The US and Earth: 'Don't Look Up,' 'Armageddon,' 'World War Z'

It has now been almost a decade since scholars, observers and policymakers started discussing the state of U.S. leadership in the world.

The US and Earth 'Don't Look Up ' 'Armageddon '
Erdoğan's two critical meetings at Rome summit

Erdoğan's two critical meetings at Rome summit

From the war on terror to the Eastern Mediterranean puzzle, the president discussed a series of serious issues with his counterparts Biden and Macron at the G-20 gathering


The Rome meeting has shown once again how countries need one another to combat existing security crises

A year ago, the world was expecting different things from the year 2020. There were already too many unknowns about world affairs. U.S. President Donald Trump and his presidential style generated too many uncertainties about U.S. foreign policy and international relations.

The COVID-19 pandemic significantly affected the standing and popularity of major economies around the world. None of the top three major economies handled the pandemic well. China, as the epicenter of the pandemic and its failure to inform the world about it; the EU, as the second epicenter of the pandemic and its failure to help member countries; and the United States, as the third epicenter of the outbreak and its failure to contain the crisis, all lost credibility.

Scholars, analysts and experts of international relations and international political economy all agree that the coronavirus pandemic has pushed the world into one of its most significant and complicated crises since World War II.

If we forget COVID-19 outbreak...

Sooner or later life will return to normal, but that shouldn't mean forgetting coronavirus lessons

If we forget COVID-19 outbreak
US moves toward elections amid COVID-19-induced changes

US moves toward elections amid COVID-19-induced changes

Last week this column addressed how the coronavirus can change the debates and domestic dynamics of the U.S. elections. The crisis management and leadership in handling the outbreak, the economy – in particular, unemployment rates – and the state of the health care sector in the U.S. were cited as potential issues that may arise or be amplified as a result of the pandemic.


The Donald Trump administration insists on offloading blame for the COVID-19 pandemic on China.

The current United States government, which has been remaining indifferent to global developments and has been following unilateral policies, undermined the coronavirus as long as its impact was limited to China and before it was declared a pandemic.

The coronavirus caught a great majority of people off guard with its speed of dissemination and its ratio of killing people around the world. Warnings of many experts and intelligence about the emergence of such nontraditional threats to international security were not taken seriously.

Since the beginning of the coronavirus outbreak, there has been a major debate among the scholars and observers of international politics about the potential impact of this pandemic on the international system. The debate focuses on the outbreak and precautions that nations took to stop the spread of it.

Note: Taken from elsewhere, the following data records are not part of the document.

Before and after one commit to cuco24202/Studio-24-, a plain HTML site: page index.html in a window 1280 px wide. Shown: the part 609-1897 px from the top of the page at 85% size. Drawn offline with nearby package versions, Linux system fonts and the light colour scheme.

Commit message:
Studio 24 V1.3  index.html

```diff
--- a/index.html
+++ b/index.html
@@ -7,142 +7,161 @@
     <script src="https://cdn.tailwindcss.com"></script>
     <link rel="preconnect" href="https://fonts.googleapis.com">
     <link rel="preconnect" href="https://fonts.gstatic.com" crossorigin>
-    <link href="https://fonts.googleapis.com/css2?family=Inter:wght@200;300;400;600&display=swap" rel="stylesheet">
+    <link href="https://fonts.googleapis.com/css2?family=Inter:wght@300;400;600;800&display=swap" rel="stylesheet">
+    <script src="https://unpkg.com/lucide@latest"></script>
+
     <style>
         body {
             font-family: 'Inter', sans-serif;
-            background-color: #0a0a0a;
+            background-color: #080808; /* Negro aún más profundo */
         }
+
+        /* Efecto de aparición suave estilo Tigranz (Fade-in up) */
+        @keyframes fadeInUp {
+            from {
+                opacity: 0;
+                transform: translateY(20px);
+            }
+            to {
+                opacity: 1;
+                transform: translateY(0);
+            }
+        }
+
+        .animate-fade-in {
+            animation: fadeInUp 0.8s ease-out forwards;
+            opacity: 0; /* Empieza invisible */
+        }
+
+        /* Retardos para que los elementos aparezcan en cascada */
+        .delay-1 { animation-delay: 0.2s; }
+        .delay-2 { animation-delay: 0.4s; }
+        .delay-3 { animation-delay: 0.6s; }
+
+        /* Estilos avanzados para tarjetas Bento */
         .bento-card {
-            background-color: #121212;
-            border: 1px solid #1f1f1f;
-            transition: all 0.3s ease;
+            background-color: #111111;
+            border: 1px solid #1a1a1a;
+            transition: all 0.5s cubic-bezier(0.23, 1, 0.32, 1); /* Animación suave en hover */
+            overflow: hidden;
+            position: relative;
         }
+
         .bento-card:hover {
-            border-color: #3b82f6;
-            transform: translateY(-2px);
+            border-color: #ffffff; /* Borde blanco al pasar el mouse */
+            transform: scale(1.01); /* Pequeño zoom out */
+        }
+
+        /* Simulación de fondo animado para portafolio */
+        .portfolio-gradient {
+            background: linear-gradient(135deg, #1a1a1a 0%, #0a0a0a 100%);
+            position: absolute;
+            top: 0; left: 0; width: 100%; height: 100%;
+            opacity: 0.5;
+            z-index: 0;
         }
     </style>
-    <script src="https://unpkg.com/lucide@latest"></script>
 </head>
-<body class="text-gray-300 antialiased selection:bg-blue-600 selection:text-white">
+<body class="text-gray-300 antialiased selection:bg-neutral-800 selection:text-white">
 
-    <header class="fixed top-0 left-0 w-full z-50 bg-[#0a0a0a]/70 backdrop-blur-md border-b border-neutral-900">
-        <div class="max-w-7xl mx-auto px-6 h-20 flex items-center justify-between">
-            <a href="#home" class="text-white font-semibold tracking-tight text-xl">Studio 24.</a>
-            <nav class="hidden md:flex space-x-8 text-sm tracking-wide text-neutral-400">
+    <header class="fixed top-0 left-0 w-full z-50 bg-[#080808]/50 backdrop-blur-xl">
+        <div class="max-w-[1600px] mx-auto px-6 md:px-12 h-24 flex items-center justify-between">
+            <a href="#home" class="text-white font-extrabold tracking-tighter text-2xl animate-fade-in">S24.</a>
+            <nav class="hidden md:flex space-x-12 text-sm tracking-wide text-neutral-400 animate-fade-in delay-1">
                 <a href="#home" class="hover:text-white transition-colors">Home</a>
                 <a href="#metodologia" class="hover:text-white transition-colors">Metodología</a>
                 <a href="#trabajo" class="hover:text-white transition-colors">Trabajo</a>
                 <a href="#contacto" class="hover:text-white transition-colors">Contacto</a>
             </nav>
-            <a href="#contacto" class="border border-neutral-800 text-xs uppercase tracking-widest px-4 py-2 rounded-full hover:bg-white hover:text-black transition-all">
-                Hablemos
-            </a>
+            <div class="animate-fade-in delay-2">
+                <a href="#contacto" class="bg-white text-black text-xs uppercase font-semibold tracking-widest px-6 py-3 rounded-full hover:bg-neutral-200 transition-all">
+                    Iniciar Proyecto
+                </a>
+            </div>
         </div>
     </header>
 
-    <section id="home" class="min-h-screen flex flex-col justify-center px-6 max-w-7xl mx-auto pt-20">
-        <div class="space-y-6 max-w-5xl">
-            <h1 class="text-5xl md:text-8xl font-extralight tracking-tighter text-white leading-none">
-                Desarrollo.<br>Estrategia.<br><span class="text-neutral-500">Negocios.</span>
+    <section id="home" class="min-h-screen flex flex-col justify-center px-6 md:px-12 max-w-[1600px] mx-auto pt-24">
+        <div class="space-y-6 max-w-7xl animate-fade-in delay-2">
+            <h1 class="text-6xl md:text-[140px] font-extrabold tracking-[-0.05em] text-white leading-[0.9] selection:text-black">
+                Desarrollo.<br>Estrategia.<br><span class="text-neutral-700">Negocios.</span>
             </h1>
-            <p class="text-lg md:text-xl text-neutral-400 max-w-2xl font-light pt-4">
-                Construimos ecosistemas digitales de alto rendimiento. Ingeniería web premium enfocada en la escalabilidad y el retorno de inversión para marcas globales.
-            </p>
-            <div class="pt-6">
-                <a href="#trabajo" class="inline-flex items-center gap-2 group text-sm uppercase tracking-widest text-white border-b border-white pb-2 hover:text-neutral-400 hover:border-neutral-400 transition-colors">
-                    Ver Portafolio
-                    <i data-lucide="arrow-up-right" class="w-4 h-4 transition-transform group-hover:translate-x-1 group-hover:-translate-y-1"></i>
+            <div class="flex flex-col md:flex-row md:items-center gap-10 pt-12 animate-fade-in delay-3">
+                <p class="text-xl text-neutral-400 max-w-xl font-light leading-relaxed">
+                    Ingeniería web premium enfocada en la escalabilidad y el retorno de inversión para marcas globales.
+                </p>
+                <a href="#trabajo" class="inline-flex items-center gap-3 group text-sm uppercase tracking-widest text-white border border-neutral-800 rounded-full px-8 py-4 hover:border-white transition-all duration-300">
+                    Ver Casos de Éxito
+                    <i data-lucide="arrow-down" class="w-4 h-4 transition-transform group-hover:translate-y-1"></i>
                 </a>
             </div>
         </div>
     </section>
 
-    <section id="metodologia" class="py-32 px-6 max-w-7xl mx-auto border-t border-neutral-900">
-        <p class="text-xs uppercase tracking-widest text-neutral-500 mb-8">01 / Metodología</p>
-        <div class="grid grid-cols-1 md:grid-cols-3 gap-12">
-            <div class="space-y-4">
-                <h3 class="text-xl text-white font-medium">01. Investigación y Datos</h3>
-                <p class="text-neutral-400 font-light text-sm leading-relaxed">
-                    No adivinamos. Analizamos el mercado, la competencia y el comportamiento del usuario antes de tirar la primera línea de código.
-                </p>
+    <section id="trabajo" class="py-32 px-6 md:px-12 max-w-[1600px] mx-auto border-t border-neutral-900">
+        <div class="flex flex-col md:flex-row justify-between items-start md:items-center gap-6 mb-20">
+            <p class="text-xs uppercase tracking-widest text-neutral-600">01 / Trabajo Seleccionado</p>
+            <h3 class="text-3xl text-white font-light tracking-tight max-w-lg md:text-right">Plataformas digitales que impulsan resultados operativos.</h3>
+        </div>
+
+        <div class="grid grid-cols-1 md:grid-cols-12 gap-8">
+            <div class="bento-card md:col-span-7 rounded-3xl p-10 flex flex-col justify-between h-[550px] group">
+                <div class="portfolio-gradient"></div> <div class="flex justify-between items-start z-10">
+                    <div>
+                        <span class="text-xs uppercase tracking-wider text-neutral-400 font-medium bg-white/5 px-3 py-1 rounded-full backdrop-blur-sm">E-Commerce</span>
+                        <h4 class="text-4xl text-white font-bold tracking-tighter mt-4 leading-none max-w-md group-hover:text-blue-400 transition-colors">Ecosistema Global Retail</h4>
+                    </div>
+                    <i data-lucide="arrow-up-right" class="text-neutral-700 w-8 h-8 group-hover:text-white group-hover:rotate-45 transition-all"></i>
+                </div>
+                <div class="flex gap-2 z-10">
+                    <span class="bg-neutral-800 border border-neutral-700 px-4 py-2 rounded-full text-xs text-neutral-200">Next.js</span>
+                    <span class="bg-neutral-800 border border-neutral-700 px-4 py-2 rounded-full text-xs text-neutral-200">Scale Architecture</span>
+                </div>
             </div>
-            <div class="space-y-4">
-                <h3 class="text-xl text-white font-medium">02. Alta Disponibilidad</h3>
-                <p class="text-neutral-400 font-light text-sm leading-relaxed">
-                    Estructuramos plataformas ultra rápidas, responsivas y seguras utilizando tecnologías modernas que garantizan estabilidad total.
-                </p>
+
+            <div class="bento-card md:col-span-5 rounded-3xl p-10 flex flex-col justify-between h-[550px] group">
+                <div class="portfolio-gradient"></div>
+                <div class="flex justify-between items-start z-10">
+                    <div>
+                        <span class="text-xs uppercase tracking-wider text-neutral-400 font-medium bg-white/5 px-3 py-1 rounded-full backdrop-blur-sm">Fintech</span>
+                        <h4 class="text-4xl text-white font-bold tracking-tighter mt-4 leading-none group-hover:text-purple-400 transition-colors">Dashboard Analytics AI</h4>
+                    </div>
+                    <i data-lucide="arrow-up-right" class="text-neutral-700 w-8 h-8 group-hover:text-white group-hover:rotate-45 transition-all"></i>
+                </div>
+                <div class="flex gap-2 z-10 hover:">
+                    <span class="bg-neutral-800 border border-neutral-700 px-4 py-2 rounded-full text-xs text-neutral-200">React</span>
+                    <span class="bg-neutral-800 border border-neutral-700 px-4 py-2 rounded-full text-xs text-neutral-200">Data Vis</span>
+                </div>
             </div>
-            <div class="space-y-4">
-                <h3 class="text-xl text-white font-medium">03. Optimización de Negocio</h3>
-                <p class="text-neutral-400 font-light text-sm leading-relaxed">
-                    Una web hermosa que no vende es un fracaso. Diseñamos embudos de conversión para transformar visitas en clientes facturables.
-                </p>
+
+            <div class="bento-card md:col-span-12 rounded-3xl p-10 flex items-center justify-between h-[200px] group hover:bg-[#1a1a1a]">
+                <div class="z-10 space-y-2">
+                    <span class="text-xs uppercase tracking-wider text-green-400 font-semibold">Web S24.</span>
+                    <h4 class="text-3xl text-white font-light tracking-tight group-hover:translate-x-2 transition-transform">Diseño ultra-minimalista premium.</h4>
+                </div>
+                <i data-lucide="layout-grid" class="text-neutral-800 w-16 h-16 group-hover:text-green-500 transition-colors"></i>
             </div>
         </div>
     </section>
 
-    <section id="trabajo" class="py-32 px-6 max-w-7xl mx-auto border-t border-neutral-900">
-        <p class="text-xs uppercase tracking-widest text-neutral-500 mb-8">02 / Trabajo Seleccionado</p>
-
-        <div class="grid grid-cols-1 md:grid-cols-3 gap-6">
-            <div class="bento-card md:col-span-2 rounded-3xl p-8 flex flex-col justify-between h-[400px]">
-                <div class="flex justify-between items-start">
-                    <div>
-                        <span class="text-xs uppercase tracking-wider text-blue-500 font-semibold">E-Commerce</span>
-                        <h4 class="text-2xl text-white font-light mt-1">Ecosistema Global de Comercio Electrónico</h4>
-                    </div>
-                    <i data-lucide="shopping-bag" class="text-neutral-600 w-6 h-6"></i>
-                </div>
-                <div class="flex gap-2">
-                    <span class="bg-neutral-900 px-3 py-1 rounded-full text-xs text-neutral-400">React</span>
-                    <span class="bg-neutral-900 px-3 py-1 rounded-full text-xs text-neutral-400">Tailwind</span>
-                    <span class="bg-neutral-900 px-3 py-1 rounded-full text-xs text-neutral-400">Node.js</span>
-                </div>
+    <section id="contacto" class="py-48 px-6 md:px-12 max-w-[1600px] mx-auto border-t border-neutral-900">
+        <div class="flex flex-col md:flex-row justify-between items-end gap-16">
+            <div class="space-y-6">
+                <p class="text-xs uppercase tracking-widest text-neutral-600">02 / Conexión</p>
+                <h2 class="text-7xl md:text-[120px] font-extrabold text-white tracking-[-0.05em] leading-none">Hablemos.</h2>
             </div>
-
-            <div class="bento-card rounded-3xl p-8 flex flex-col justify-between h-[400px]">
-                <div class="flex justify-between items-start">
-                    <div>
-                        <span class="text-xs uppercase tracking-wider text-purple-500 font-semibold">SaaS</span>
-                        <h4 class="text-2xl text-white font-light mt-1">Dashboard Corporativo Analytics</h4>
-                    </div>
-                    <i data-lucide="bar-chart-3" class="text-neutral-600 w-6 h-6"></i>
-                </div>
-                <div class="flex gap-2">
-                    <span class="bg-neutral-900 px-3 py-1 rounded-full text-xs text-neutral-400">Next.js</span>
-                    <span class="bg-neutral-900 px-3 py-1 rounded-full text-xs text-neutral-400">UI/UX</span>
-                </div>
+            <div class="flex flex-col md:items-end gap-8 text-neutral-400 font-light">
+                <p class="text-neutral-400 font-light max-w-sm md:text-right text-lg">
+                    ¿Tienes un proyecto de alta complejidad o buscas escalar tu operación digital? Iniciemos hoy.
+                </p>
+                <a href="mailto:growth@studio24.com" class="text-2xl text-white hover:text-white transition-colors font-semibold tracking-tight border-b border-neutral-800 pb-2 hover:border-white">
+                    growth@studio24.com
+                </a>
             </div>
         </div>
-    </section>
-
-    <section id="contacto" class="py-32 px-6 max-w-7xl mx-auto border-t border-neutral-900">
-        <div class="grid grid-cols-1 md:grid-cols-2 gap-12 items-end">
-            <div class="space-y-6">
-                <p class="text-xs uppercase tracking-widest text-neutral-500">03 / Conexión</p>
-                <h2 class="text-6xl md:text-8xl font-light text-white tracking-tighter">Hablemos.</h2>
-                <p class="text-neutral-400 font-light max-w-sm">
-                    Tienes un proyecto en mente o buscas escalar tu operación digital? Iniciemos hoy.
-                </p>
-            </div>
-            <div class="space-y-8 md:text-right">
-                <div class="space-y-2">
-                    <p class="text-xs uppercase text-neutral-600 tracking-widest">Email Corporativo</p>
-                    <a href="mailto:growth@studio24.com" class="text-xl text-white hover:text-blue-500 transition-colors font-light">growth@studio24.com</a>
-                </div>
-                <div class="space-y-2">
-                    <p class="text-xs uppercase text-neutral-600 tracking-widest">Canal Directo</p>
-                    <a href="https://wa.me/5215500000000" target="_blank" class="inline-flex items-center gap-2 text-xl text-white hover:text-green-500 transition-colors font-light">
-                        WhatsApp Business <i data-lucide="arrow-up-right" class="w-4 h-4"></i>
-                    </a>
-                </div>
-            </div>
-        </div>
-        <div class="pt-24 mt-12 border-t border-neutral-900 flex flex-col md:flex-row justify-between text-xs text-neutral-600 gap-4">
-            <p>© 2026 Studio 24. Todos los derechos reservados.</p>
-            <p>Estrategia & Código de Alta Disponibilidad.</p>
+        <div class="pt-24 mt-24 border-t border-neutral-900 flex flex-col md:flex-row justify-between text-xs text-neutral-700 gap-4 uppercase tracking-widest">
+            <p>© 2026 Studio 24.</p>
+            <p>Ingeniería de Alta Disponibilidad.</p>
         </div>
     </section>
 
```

Two weeks ago in this column, it was stated that the new coronavirus epidemic should serve as a wake-up call for the international community to better prepare for the next outbreak.

In 2003, the SARS virus was one of the first wake-up calls for the pro-globalization crowd in regard to the potential impacts of the erosion of borders vis-a-vis the spread of diseases. Although pandemics were nothing new for the world, the rapid spread of the SARS virus generated concerns about the future.

Is the U.N. going to fulfill its role and its premises to stop the genocide, war crimes, crimes against humanity, humanitarian disasters and massacres around the world? Or is it going to watch as people suffer in different parts of the world?

In Jordan and Lebanon, Syrian women often experience intense exploitation, particularly if they represent a vulnerable sector of society – whether a widow, single woman or an undocumented resident.